| The task |
Reproduce the records below exactly; the images should not appear.

| Listed records |
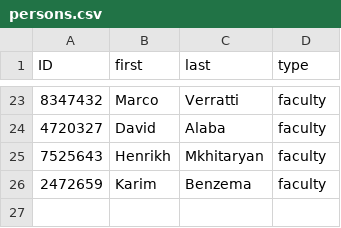
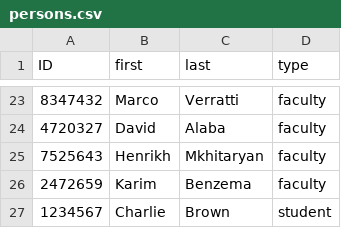
Before and after one commit to ppppphrt/final_project, a CSV file: persons.csv, drawn as a sheet; only a part is shown, gaps mark what is left out.

```diff
--- a/persons.csv
+++ b/persons.csv
@@ -26 +26,2 @@ ID,first,last,type
 2472659,Karim,Benzema,faculty
+1234567,Charlie,Brown,student
```
Also changed, not shown: Member_pending_request.csv, login.csv, 4 other files.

| Exercise response |
Before and after one commit to ppppphrt/final_project, a CSV file: persons.csv, drawn as a sheet; only a part is shown, gaps mark what is left out.

```diff
--- a/persons.csv
+++ b/persons.csv
@@ -26 +26,2 @@ ID,first,last,type
 2472659,Karim,Benzema,faculty
+1234567,Charlie,Brown,student
```
Also changed, not shown: Member_pending_request.csv, login.csv, 4 other files.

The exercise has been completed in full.